For many projects there is a gap between the “ideal” design scenario and budget “reality”. A preliminary schematic design cost estimate confirmed this project was no exception. Through a diligent effort, however, square footage was trimmed, some unnecessary design “features” were omitted, and the budget gap was reduced to meet fiscal objectives. The revised construction cost estimate projected a cost reduction greater than 25%, yet surprisingly, compromises to the original design intent were relatively minimal. Understandably, with the decision to obtain LEED® certification, there was concern regarding the cost impact. Fortunately, in this case, the bidding climate was favorable and the premium costs proved to be minimal.
The building form is deliberately simple and efficient. The apparatus room and supporting functions are combined in one compact rectangular form, while the remaining spaces occur in the attached building mass, essentially another rectangle. The two components are linked by a common vestibule, which also serves as the main building entrance. The building layout evolved, in part, through a need to construct the new building while maintaining occupancy of the existing facility. So in effect, the new structure was designed to wrap around the old.
Some of the building features include a seven-bay apparatus room with large arched door openings, drive-through bays, and a heated floor slab. The building is organized with two perpendicular hallways connecting entrances with all the primary spaces. The hallways, as the primary “public” spaces, are designed with a custom ceramic floor tile pattern and intersect to form an octagonal sky lit gathering space, accented with trophy cases, awards displays, and a mosaic inlay of the fire company logo.

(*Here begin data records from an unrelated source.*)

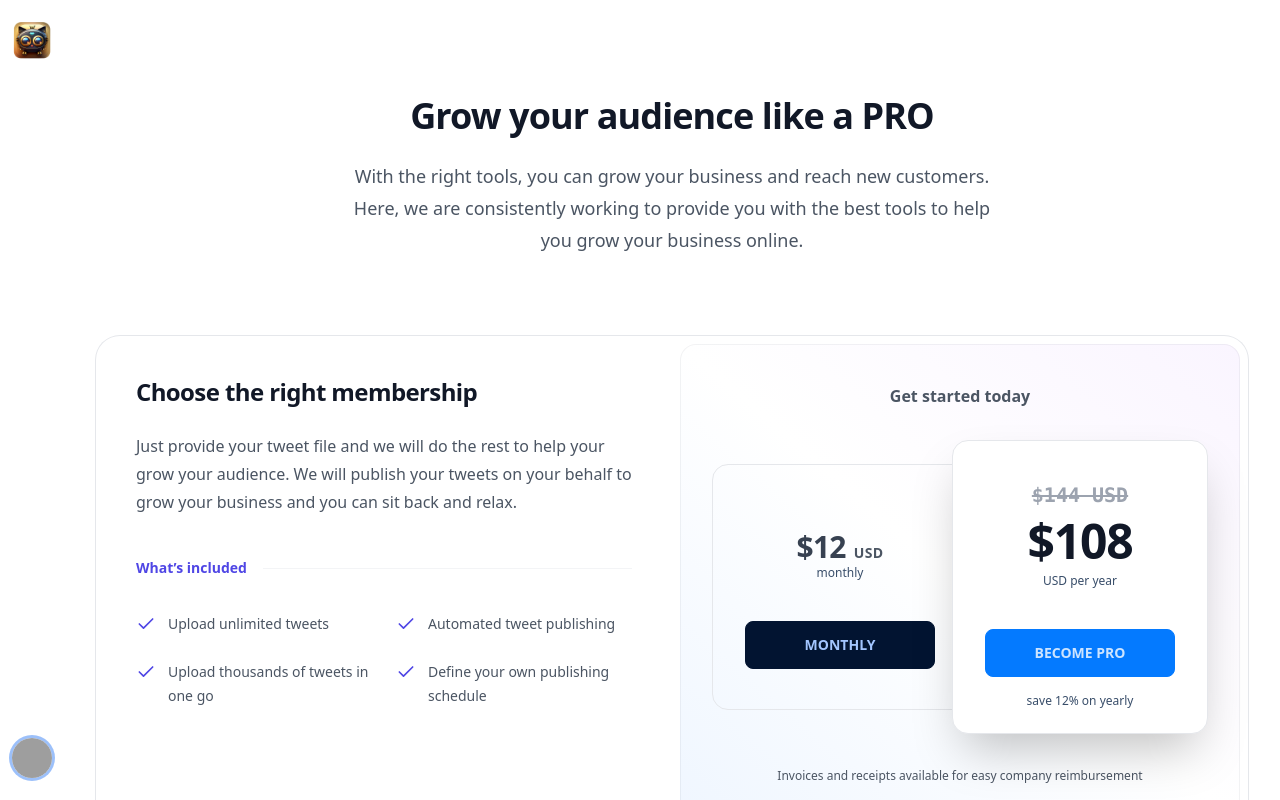
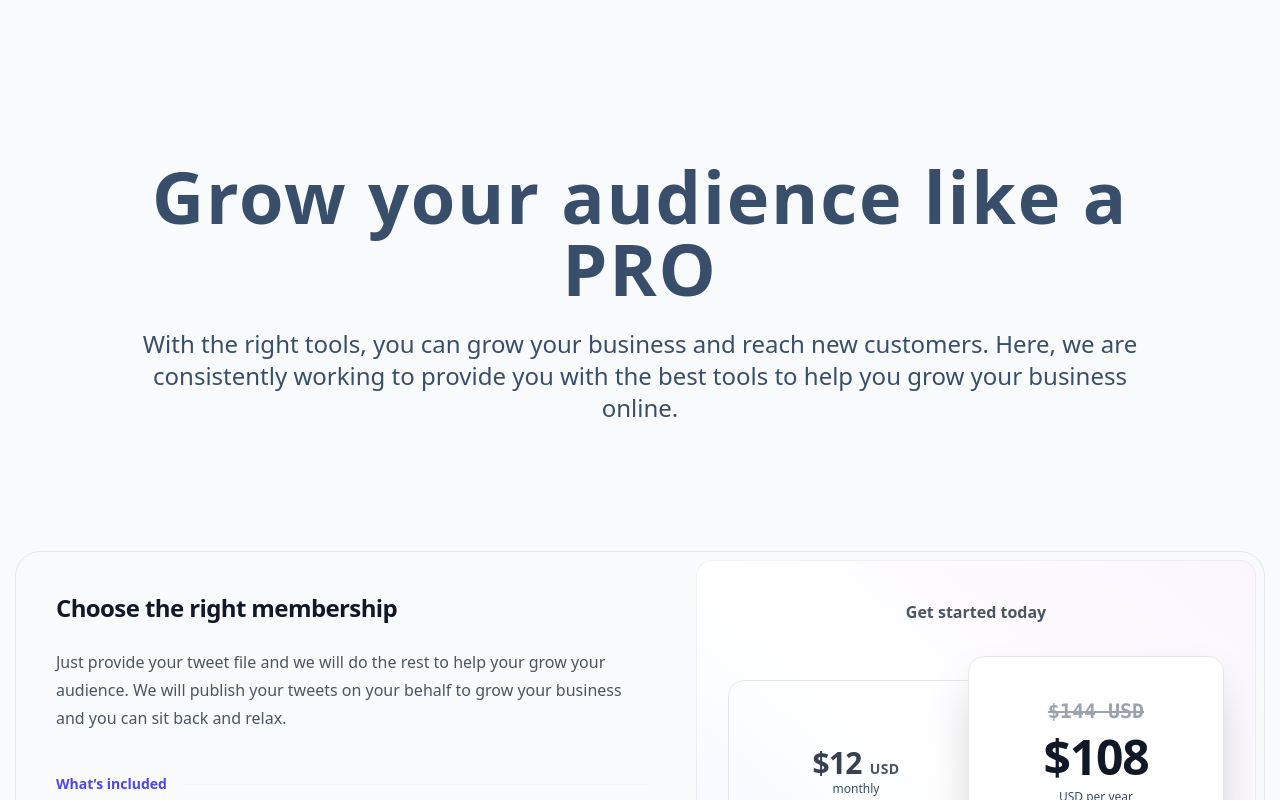
Before and after one commit to abheist/tweetcat-frontend, a Next.js app: page /subscribe in a window 1280 px wide. Shown: the top 800 px of the page. Built offline with nearby package versions, Linux system fonts and the light colour scheme; grey boxes are pictures that could not be loaded.

Commit message:
added all the suspended checks

```diff
--- a/src/components/footer.tsx
+++ b/src/components/footer.tsx
@@ -11,13 +11,13 @@ export function Footer({className = ""}) {
             </div>
             <div>
                 <span className="footer-title">Product</span>
-                <Link href={`pricing`} className="link link-hover">Pricing</Link>
-                <Link href={`affliates`} className="link link-hover">Affliates</Link>
+                <Link href={`pricing`} className="link link-hover line-through">Pricing</Link>
+                <Link href={`affliates`} className="link link-hover line-through">Affliates</Link>
             </div>
             <div>
                 <span className="footer-title">Updates</span>
-                <Link href={`/contact`} className="link link-hover">Contact</Link>
-                <Link href={`/blog`} className="link link-hover">Blog</Link>
+                <Link href={`/contact`} className="link link-hover line-through">Contact</Link>
+                <Link href={`/blog`} className="link link-hover line-through">Blog</Link>
             </div>
             <div>
                 <span className="footer-title">Legal</span>
--- a/src/components/landingPage/indexHeroSection.tsx
+++ b/src/components/landingPage/indexHeroSection.tsx
@@ -9,6 +9,9 @@ export function IndexHeroSection({onClick}: IndexHeroSectionProps) {
     return <div className={`container mx-auto pt-24 px-4`}>
         <div className={`flex flex-col items-center text-center gap-y-6`}>
             <Image src={`/tweetcat_logo.png`} alt={"tweetcat logo"} width={200} height={200}/>
+            <div className="badge bg-yellow-400 gap-2 border-yellow-600 font-bold text-yellow-900 text-md px-8 py-4">
+                Suspended as part of new Twitter API restrictions
+            </div>
             <h1 className={`text-6xl lg:text-9xl font-black`}>TweetCat</h1>
             <h2 className={`text-3xl lg:text-5xl text-blue-500 font-bold lg:mt-6`}>
                 Schedule thousands of tweets in a second
@@ -17,7 +20,7 @@ export function IndexHeroSection({onClick}: IndexHeroSectionProps) {
                 Experience Unparalleled Efficiency with TweetCat and take control of your Twitter
                 presence
             </h3>
-            <TwitterLoginButton onClick={onClick} name={`SCHEDULE IN BULK NOW`} className={`mt-12`} />
+            <TwitterLoginButton onClick={onClick} name={`SCHEDULE IN BULK NOW`} className={`mt-12`}/>
         </div>
     </div>;
 }
--- a/src/components/productDisplay.tsx
+++ b/src/components/productDisplay.tsx
@@ -1,6 +1,5 @@
 import {useMutation} from "react-query";
 import {axiosPrivate} from "@/utils/axiosPrivate";
-import Layout from "@/components/layout";
 import {PricingCard} from "@/components/pricingCard";
 import {AboutSubscriptionCard} from "@/components/aboutSubscriptionCard";
 
@@ -20,19 +19,17 @@ export const ProductDisplay = () => {
     }
 
     return (
-        <Layout className={`bg-white`}>
-            <div className={`container mx-auto flex justify-center min-h-screen py-24 sm:py-30`}>
-                <div className="mx-auto max-w-7xl px-6 lg:px-8">
-                    <div className="mx-auto max-w-2xl sm:text-center">
-                        <h2 className="text-3xl font-bold tracking-tight text-gray-900 sm:text-4xl">
-                            Grow your audience like a PRO
-                        </h2>
-                        <p className="mt-6 text-lg leading-8 text-gray-600">
-                            With the right tools, you can grow your business and reach new customers. Here, we are
-                            consistently working to provide you with the best tools to help you grow your business
-                            online.
-                        </p>
-                    </div>
+        <div className={``}>
+            <div className={`container mx-auto py-40 flex flex-col items-center max-w-7xl px-4`}>
+                <h2 className={`text-3xl md:text-7xl font-black text-center w-4/5 leading-snug tracking-wide`}>
+                    Grow your audience like a PRO
+                </h2>
+                <h3 className={`text-lg lg:text-2xl font-medium text-center w-4/5 mt-6 leading-relaxed`}>
+                    With the right tools, you can grow your business and reach new customers. Here, we are
+                    consistently working to provide you with the best tools to help you grow your business
+                    online.
+                </h3>
+                <div className={`flex flex-col items-center gap-y-8 mt-12`}>
                     <div
                         className="mx-auto mt-16 max-w-2xl rounded-3xl ring-1 ring-gray-200 sm:mt-20 lg:mx-0 lg:flex lg:max-w-none">
                         <AboutSubscriptionCard/>
@@ -41,6 +38,6 @@ export const ProductDisplay = () => {
                     </div>
                 </div>
             </div>
-        </Layout>
+        </div>
     )
 };
--- a/src/pages/index.tsx
+++ b/src/pages/index.tsx
@@ -12,6 +12,7 @@ import {Benefits} from "@/components/landingPage/benefits";
 import {PainPointsSection} from "@/components/landingPage/painPointsSection";
 import {AnalyticsSection} from "@/components/landingPage/analyticsSection";
 import {IndexHeroSection} from "@/components/landingPage/indexHeroSection";
+import {ProductDisplay} from "@/components/productDisplay";
 
 // const inter = Inter({subsets: ['latin']})
 
@@ -72,6 +73,7 @@ export default function Home() {
                     <Benefits onClick={() => handleLoginWithTwitter()}/>
                     <AnalyticsSection onClick={() => handleLoginWithTwitter()}/>
                     <Testimonials/>
+                    <ProductDisplay/>
                     <FAQs/>
                     <Footer className={`mt-12`}/>
                 </Layout>
```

Other interior spaces include private offices as well as a sky lit open office area. All offices have operable windows for individual control of natural ventilation. A board room, with maple wainscoting, and a mail/copy room compliment the administrative functions. The training room supports continuing education objectives with seating for forty students. A multi-purpose meeting room will accommodate one hundred occupants and is supported by a full kitchen. An exercise room is also provided; finished with 100% recycled rubber flooring. The club room, another sky lit space, has a two-tone bamboo floor, a fireplace, and direct access to an outdoor patio.
Additional “green” features include: Daylighting and views for all occupied spaces; Highly insulated exterior walls and roof, high performance window glazing; Recycled, renewable, and low VOC materials throughout; High efficiency heating/cooling/lighting with digital controls system; and Rainwater harvesting for toilet flushing.
DIV 07: SBS Roofing System: Johns Manville.
DIV 08: Entrances & Storefronts, Curtainwall, Windows: EFCO
DIV 09: Linoleum: Armstrong.
DIV 16: Lighting: Lightolier, Williams, Exceline.